(GERMAIN, Elizabeth, Lady). ~ A Catalogue of the Noble Collection of Pictures, Miniatures, Bronzes, Gems, magnificent Embossed Plate, Ornaments in Gold and Silver, Coins and Medals, China, Japan, &c. Of the Right Honourable Lady Elizabeth Germain, Lately Deces’d; Being the Collection of the old Earls of Peterborough; and also, Part of the Arundelian Collection. Which (by Order of the Executors) Will be sold by Auction, by Mr. Langford and Son, At their House in the Great Piazza, Covent Garden, On Wednesday the 7th of this Instant March 1770, and the Three following Days... [London, 1770].
pp. 12; a few early annotations in ink.
A rare auction catalogue of the celebrated collection of Lady Elizabeth ‘Betty’ Germain, who was among the most notable collectors of the eighteenth century. Besides the 75 lots of pictures (including works by Durer, Hilliard, Holbein, Da Vinci, Rapahel and Titian) is found ‘The DAGGER of HENRY VIIIth, designed by HOLBEIN, and most richly and magnificently ornamented with diamonds and rubies’, to which an early annotator has added in the margin ‘[Bo]ught for 50 Guineas for Mr Horace Walpole.’ The dagger was indeed Walpole’s and was kept by him in the Tribune at Strawberry Hill. Its current whereabouts is unknown. Walpole, who was fascinated by Germain as a collector acquired other items included in the sale, including Hilliard miniatures (one of the Earl of Essex now in the Yale Center for British Art) and a Holbein portrait of Louis XII of France. ESTC lists extant copies of the catalogue at only Cambridge, King’s College London, the Ashmolean, Yale and Getty, the BL copy having been destroyed in the Blitz. The manuscript notes added to an added blank leaf are by the later owner of the volume, Alfred Waterman of Bristol, and include a further anecdote of the sale, apparently drawn from one of Walpole’s letters, concerning John Dee’s obsidian scrying stone which was recognised as such by Walpole before the sale and given to him (it does not appear in the catalogue).
[the catalogue is bound last in a contemporary verse miscellany:]
GRAY, Thomas. Ode performed in the Senate-House at Cambridge, July 1, 1769, at the Installation of His Grace Augustus-Henry Fitzroy, Duke of Grafton, Chancellor of the University. Set to Music by Dr. Randal, Professor of Music. Cambridge: Printed by J. Archdeacon Printer to the University, 1769. pp. 8. First edition. Northup 1401; Rothschild 1074.
[and:] CARLISLE, Frederick Howard, fifth Earl of ?]. An Irregular Ode, occasioned by the Death of Mr. Gray... London: Printed for Benjamin White... 1772. pp. 14, , complete with advertisement; edges uncut. First edition. Jackson, p. 14; Northup 1546; Rothschild 568;

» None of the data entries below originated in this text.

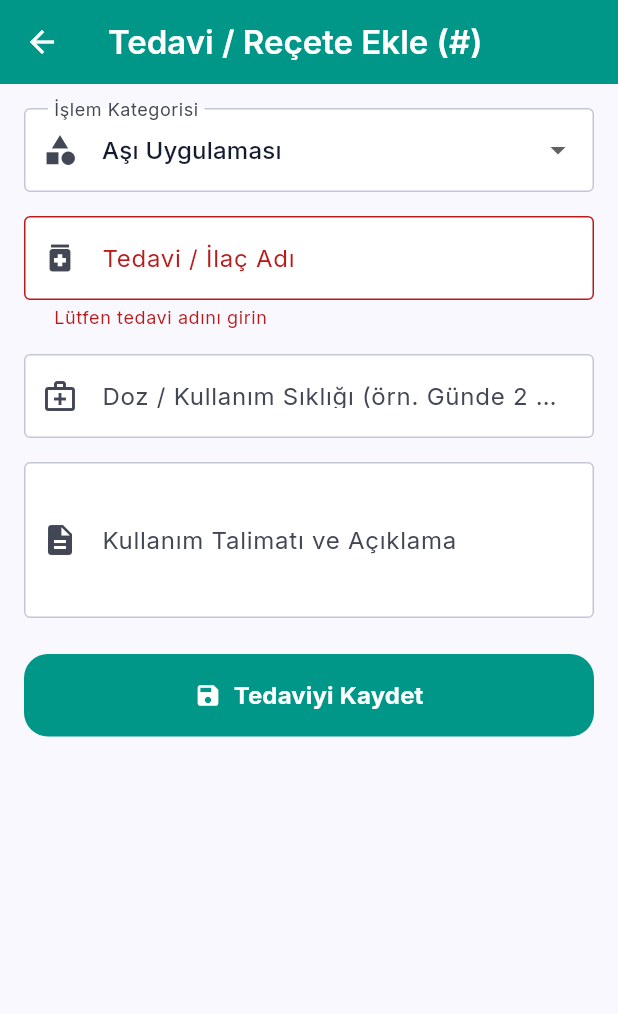
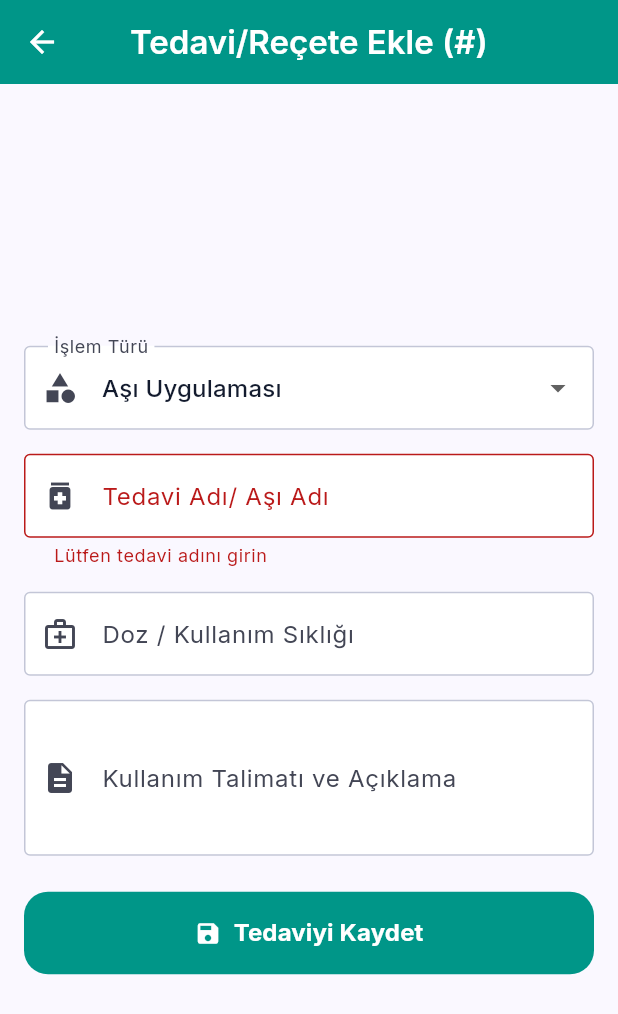
Before and after one commit to Ulutek-Ekip1/VetTrack, a Flutter app: the AddTreatmentScreen screen opened directly with empty values, after a tap on "Tedaviyi Kaydet", on a phone screen of 412 x 824 dp. Shown: the top 1014 px of the screen. Run offline on Flutter 3.47's test engine with Material 3 defaults, Android fonts, the phone set to English and light mode, and no system bars; our stand-ins replace dio, equatable, fl_chart, flutter_bloc, flutter_secure_storage, flutter_svg and 6 more; accounts and stored records are empty; network calls fail.

Commit message:
refactor(treatment): update treatment screen and wrap routes with BlocProviders

```diff
--- a/frontend/lib/features/recommendation/data/models/recommendation_model.dart
+++ b/frontend/lib/features/recommendation/data/models/recommendation_model.dart
@@ -1,5 +1,6 @@
 import '../../domain/entities/recommendation_entity.dart';
 
+// API'den gelen JSON verisini Dart nesnesine dönüştürmek için
 class RecommendationModel extends RecommendationEntity {
   const RecommendationModel({
     required super.id,
@@ -9,6 +10,7 @@ class RecommendationModel extends RecommendationEntity {
     required super.createdAt,
   });
 
+//JSON -> Model dönüşümü
   factory RecommendationModel.fromJson(Map<String, dynamic> json) {
     return RecommendationModel(
       id: json['id'] as String,
@@ -19,6 +21,7 @@ class RecommendationModel extends RecommendationEntity {
     );
   }
 
+//Model -> JSON dönüşümü
   Map<String, dynamic> toJson() {
     return {
       'id': id,
--- a/frontend/lib/features/recommendation/data/repositories/recommendation_repository_impl.dart
+++ b/frontend/lib/features/recommendation/data/repositories/recommendation_repository_impl.dart
@@ -7,11 +7,13 @@ class RecommendationRepositoryImpl implements RecommendationRepository {
 
   RecommendationRepositoryImpl(this.remoteDataSource);
 
+//Önerileri getirir
   @override
   Future<List<RecommendationEntity>> getRecommendations(String petId) async {
     return await remoteDataSource.getRecommendations(petId);
   }
 
+//Yeni öneri ekleme
   @override
   Future<RecommendationEntity> addRecommendation({
     required String visitId,
--- a/frontend/lib/features/treatment/presentation/screens/add_treatment_screen.dart
+++ b/frontend/lib/features/treatment/presentation/screens/add_treatment_screen.dart
@@ -1,4 +1,7 @@
 import 'package:flutter/material.dart';
+import 'package:flutter_bloc/flutter_bloc.dart';
+import '../cubit/treatment_cubit.dart';
+import '../cubit/treatment_state.dart';
 
 class AddTreatmentScreen extends StatefulWidget {
   final String visitId;
@@ -29,23 +32,66 @@ class _AddTreatmentScreenState extends State<AddTreatmentScreen> {
 
   void _onSaveTreatment() {
     if (_formKey.currentState!.validate()) {
-      ScaffoldMessenger.of(context).showSnackBar(
-        SnackBar(content: Text('Tedavi/Reçete Ziyaret #${widget.visitId} kaydına eklendi!')),
+      final description = [
+        if (_dosageController.text.trim().isNotEmpty)
+          'Doz/Sıklık: ${_dosageController.text.trim()}',
+        if (_notesController.text.trim().isNotEmpty)
+          'Açıklama: {$_dosageController.text.trim()}',
+      ].join('\n');
+
+      context.read<TreatmentCubit>().addTreatment(
+            visitId: widget.visitId,
+            type: _selectedCategory,
+            title: _treatmentTitleController.text.trim(),
+            description: description.isNotEmpty ? description : null,
           );
-      Navigator.of(context).pop();
     }
   }
 
   @override
   Widget build(BuildContext context) {
-    return Scaffold(
+    return BlocListener<TreatmentCubit, TreatmentState>(
+        listenWhen: (previous, current) => previous != current,
+        listener: (context, state) {
+          if (state is TreatmentActionSuccess) {
+            ScaffoldMessenger.of(context).showSnackBar(
+              SnackBar(
+                content: Row(
+                  children: [
+                    const Icon(Icons.check, color: Colors.white),
+                    const SizedBox(width: 8),
+                    Text(state.message),
+                  ],
+                ),
+                backgroundColor: Colors.green,
+              ),
+            );
+            Navigator.of(context).pop(true);
+          } else if (state is TreatmentError) {
+            ScaffoldMessenger.of(context).showSnackBar(
+              SnackBar(
+                content: Row(
+                  children: [
+                    const Icon(Icons.error, color: Colors.white),
+                    const SizedBox(width: 8),
+                    Text(state.message),
+                  ],
+                ),
+                backgroundColor: Colors.red,
+              ),
+            );
+          }
+        },
+        child: Scaffold(
           appBar: AppBar(
-        title: Text('Tedavi / Reçete Ekle (#${widget.visitId})'),
+            title: Text('Tedavi/Reçete Ekle (#${widget.visitId})'),
+            centerTitle: true,
             backgroundColor: Colors.teal,
             foregroundColor: Colors.white,
           ),
-      body: SingleChildScrollView(
-        padding: const EdgeInsets.all(16.0),
+          body: Center(
+            child: SingleChildScrollView(
+              padding: const EdgeInsets.all(16),
               child: Form(
                 key: _formKey,
                 child: Column(
@@ -54,15 +100,23 @@ class _AddTreatmentScreenState extends State<AddTreatmentScreen> {
                     DropdownButtonFormField<String>(
                       initialValue: _selectedCategory,
                       decoration: const InputDecoration(
-                  labelText: 'İşlem Kategorisi',
+                        labelText: 'İşlem Türü',
                         prefixIcon: Icon(Icons.category),
                         border: OutlineInputBorder(),
                       ),
                       items: const [
-                  DropdownMenuItem(value: 'Aşı', child: Text('Aşı Uygulaması')),
-                  DropdownMenuItem(value: 'İlaç', child: Text('İlaç / Reçete')),
-                  DropdownMenuItem(value: 'Operasyon', child: Text('Cerrahi Operasyon')),
-                  DropdownMenuItem(value: 'Kür', child: Text('Parazit Tedavisi')),
+                        DropdownMenuItem(
+                            value: 'Aşı', child: Text('Aşı Uygulaması')),
+                        DropdownMenuItem(
+                            value: 'İlaç',
+                            child: Text('İlaç Tedavisi/ Reçete')),
+                        DropdownMenuItem(
+                            value: 'Operasyon',
+                            child: Text('Cerrahi Operasyon')),
+                        DropdownMenuItem(
+                            value: 'Kür', child: Text('Parazit Tedavisi')),
+                        DropdownMenuItem(
+                            value: 'Diğer', child: Text('Diğer İşlemler')),
                       ],
                       onChanged: (val) {
                         if (val != null) {
@@ -76,18 +130,19 @@ class _AddTreatmentScreenState extends State<AddTreatmentScreen> {
                     TextFormField(
                       controller: _treatmentTitleController,
                       decoration: const InputDecoration(
-                  labelText: 'Tedavi / İlaç Adı',
+                        labelText: 'Tedavi Adı/ Aşı Adı',
                         prefixIcon: Icon(Icons.medication),
                         border: OutlineInputBorder(),
                       ),
-                validator: (val) =>
-                    val == null || val.isEmpty ? 'Lütfen tedavi adını girin' : null,
+                      validator: (val) => val!.trim().isEmpty
+                          ? 'Lütfen tedavi adını girin'
+                          : null,
                     ),
                     const SizedBox(height: 16),
                     TextFormField(
                       controller: _dosageController,
                       decoration: const InputDecoration(
-                  labelText: 'Doz / Kullanım Sıklığı (örn. Günde 2 defa / 1ml)',
+                        labelText: 'Doz / Kullanım Sıklığı',
                         prefixIcon: Icon(Icons.medical_services_outlined),
                         border: OutlineInputBorder(),
                       ),
@@ -103,23 +158,43 @@ class _AddTreatmentScreenState extends State<AddTreatmentScreen> {
                       ),
                     ),
                     const SizedBox(height: 24),
-              ElevatedButton.icon(
-                onPressed: _onSaveTreatment,
+                    BlocBuilder<TreatmentCubit, TreatmentState>(
+                      builder: (context, state) {
+                        final isLoading = state is TreatmentLoading;
+                        return ElevatedButton.icon(
+                          onPressed: isLoading ? null : _onSaveTreatment,
                           style: ElevatedButton.styleFrom(
                             padding: const EdgeInsets.symmetric(vertical: 16),
                             backgroundColor: Colors.teal,
                             foregroundColor: Colors.white,
                           ),
-                icon: const Icon(Icons.save),
-                label: const Text(
-                  'Tedaviyi Kaydet',
-                  style: TextStyle(fontSize: 16, fontWeight: FontWeight.bold),
+                          icon: isLoading
+                              ? const SizedBox(
+                                  width: 20,
+                                  height: 20,
+                                  child: CircularProgressIndicator(
+                                    strokeWidth: 2,
+                                    valueColor:
+                                        AlwaysStoppedAnimation(Colors.white),
                                   ),
+                                )
+                              : const Icon(Icons.save),
+                          label: Text(
+                            isLoading
+                                ? 'Tedavi Kaydediliyor...'
+                                : 'Tedaviyi Kaydet',
+                            style: const TextStyle(
+                                fontSize: 16, fontWeight: FontWeight.bold),
+                          ),
+                        );
+                      },
                     ),
                   ],
                 ),
               ),
             ),
+          ),
+        )
       );
   }
 }
```
Also changed, not shown: frontend/lib/core/router/app_router.dart (+22 -3 lines), frontend/lib/features/recommendation/data/datasources/recommendation_remote_datasource.dart (+7 -2 lines), frontend/lib/features/recommendation/presentation/screens/add_recommendation_screen.dart (+29 -10 lines), frontend/lib/core/constants/app_constants.dart (line endings or trailing spaces). Lines whose indentation alone changed are shown as unchanged.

[and:] GOLDSMITH, Oliver. The Deserted Village, a Poem... The Sixth Edition. London: Printed for W. Griffin, at Garrick’s Head... 1770. pp. vii, , 23; additional later blank leaf inserted before title with manuscript notes by Alfred Waterman. Jackson, p. 2;
[and:] CARTWRIGHT, Edmund. Armine and Elvira, a Legendary Tale. In Two Parts... the Third Edition. Oxford: Printed for J. Murray... London, 1772. pp. 38, , complete with final blank leaf. Jackson, p. 12;
[and:] PERCY, Thomas. The Hermit of Warkworth. A Northumberland Ballad. In Three Fits or Cantos. London: Printed for T. Davies, and S. Leacroft, successor to C. Marsh. 1771. pp. vii, , 52; dampstained towards the end.
6 works bound in one, 4to (c. 250 × 195 mm), contemporary quarter calf, marbled boards; quite worn, but sound; contemporary bookplate of Josias Cockshutt, and his inscriptions (first as Josias Cockshutt, then with the additional surname Twiselton); later inscription and notes of Alfred J. Waterman, Redland, Bristol.